In another study, male and female Charles River CD rats (2/sex/concentration) were exposed via whole body inhalation to hydrocarbons, C7-C9, n-alkanes, isoalkanes, cyclics at 11000, 29000, 33000, 42000, or 49000 mg/m³ for four hours (similar to OECD 403). Clinical signs included mild piloerection, restlessness and tremors of the fore-paws. None of 4 rats died at 33000 mg/m³, 3 of 4 rats died at 42000 mg/m³ and 7/8 rats died at 49000 mg/m³. Before death the rats lapsed into a comatose state, and one animal showed excess salivation and had a blood-stained nasal discharge. Surviving animals exhibited mild excitability on removal from the chamber and slight ataxia was observed, however, this effect disappeared within 1 h after the end of exposure. The animals surviving the exposure also survived the subsequent 14 day observation period. The LC50was 33000 - 42000 mg/m³ (Shell Chemicals, 1977).

Male Wistar rats (10/concentration) were exposed in a further study via whole body inhalation to Ligroine (VM&P Naphatha) at 4400, 9800 or 26000 mg/m³ for four hours (similar to OECD 403). Mortality was 100% at 26000 mg/m³; no deaths at 9800 or 4400 mg/m³. Clinical signs in rats at higher concentrations included eye irritation and central nervous system depression (poor coordination with convulsions preceding death). Rats exposed to 4400 mg/m³ did not exhibit physical signs during or after exposure or during 14 days of observation. Gross necropsy observations of rats that died after 26000 mg/m³ Ligroine (VM& P Naphtha) were congestion of lung and liver. Bile duct proliferation and increased number of leukocytes in sinusoids of the spleen were noted in 3 of 6 livers examined histologically Rats killed 14 days after inhaling 9800 or 4400 mg/m³ for 4 hrs evidenced singly occurring bronchitic effects and extraneous lesions in organs other than the lung. The LC50was 16000 mg/m³ (Carpenteret al., 1975).

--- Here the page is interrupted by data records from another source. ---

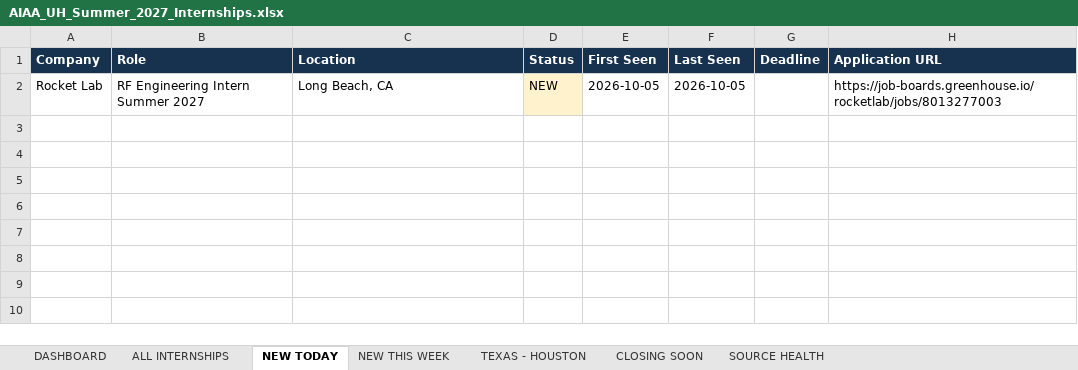
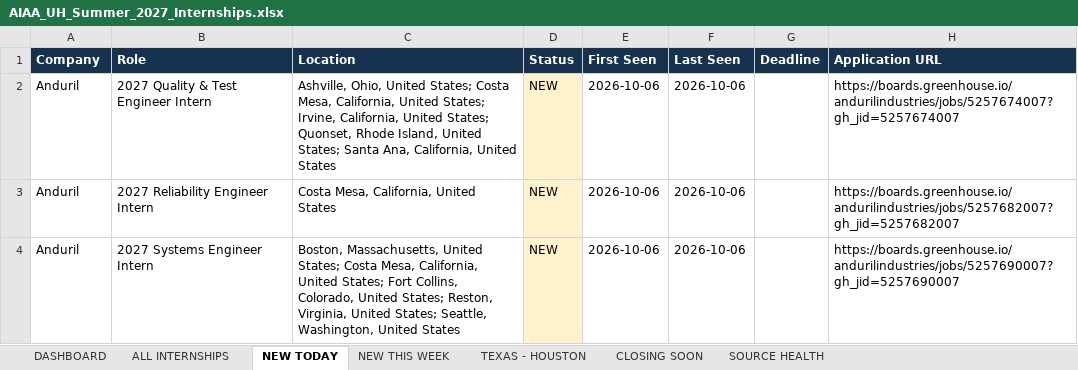
Before and after one commit to renee-makes-things/AIAA-UH-internships, an Excel workbook: AIAA_UH_Summer_2027_Internships.xlsx, sheet NEW TODAY, drawn as a sheet; values as stored, in another font and other column widths than the file's, no borders; removed rows and columns are numbered as before the commit, all else as after; the diff names each change by its address in the sheet, - before the commit and + after, or states it on an @@ line.

```diff
--- a/AIAA_UH_Summer_2027_Internships.xlsx (sheet NEW TODAY)
+++ b/AIAA_UH_Summer_2027_Internships.xlsx (sheet NEW TODAY)
-row 2: Rocket Lab | RF Engineering Intern Summer 2027 | Long Beach, CA | NEW | 2026-10-05 | 2026-10-05 |  | https://job-boards.greenhouse.io/rocketlab/jobs/8013277003
+row 2: Anduril | 2027 Quality & Test Engineer Intern | Ashville, Ohio, United States; Costa Mesa, California, United States; Irvine, California, United States; Quonset, Rhode Island, United States; Santa Ana, California, United States | NEW | 2026-10-06 | 2026-10-06 |  | https://boards.greenhouse.io/andurilindustries/jobs/5257674007?gh_jid=5257674007
+row 3: Anduril | 2027 Reliability Engineer Intern | Costa Mesa, California, United States | NEW | 2026-10-06 | 2026-10-06 |  | https://boards.greenhouse.io/andurilindustries/jobs/5257682007?gh_jid=5257682007
+row 4: Anduril | 2027 Systems Engineer Intern | Boston, Massachusetts, United States; Costa Mesa, California, United States; Fort Collins, Colorado, United States; Reston, Virginia, United States; Seattle, Washington, United States | NEW | 2026-10-06 | 2026-10-06 |  | https://boards.greenhouse.io/andurilindustries/jobs/5257690007?gh_jid=5257690007
```
Also changed, not shown: sheet ALL INTERNSHIPS, sheet SOURCE HEALTH, sheet NEW THIS WEEK, sheet TEXAS - HOUSTON, sheet DASHBOARD, 1 other file.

Hydrocarbons, C7-C9, n-alkanes, isoalkanes, cyclics were applied on the shaved backs of Charles River CD rats (2/sex/dose) at 1, 2, and 4 mL/kg bw (730, 1460, and 2920 mg/kg bw) for 24 hours in accordance with the method of Noakes and Sanderson, 1969 [Br. J Indust. Med 26:59-64] (similar to OECD 402). No deaths or clinical signs were observed. The LD50was greater than 4 mL/kg bw, corresponding to 2920 mg/kg bw (Shell Chemicals, 1977).

Justification for classification or non-classification

The available data on the acute toxicity of hydrocarbons, C7-C9, n-alkanes, isoalkanes, cyclics are conclusive but not sufficient for classification. However, acute exposure may result in non-lethal narcotic effects and the substance hydrocarbons, C7-C9, n-alkanes, isoalkanes, cyclics poses aspiration hazard.

DSD: R65-67

CLP: Aspiration Toxicity Category 1, STOT Single Exposure Category 3 (narcosis)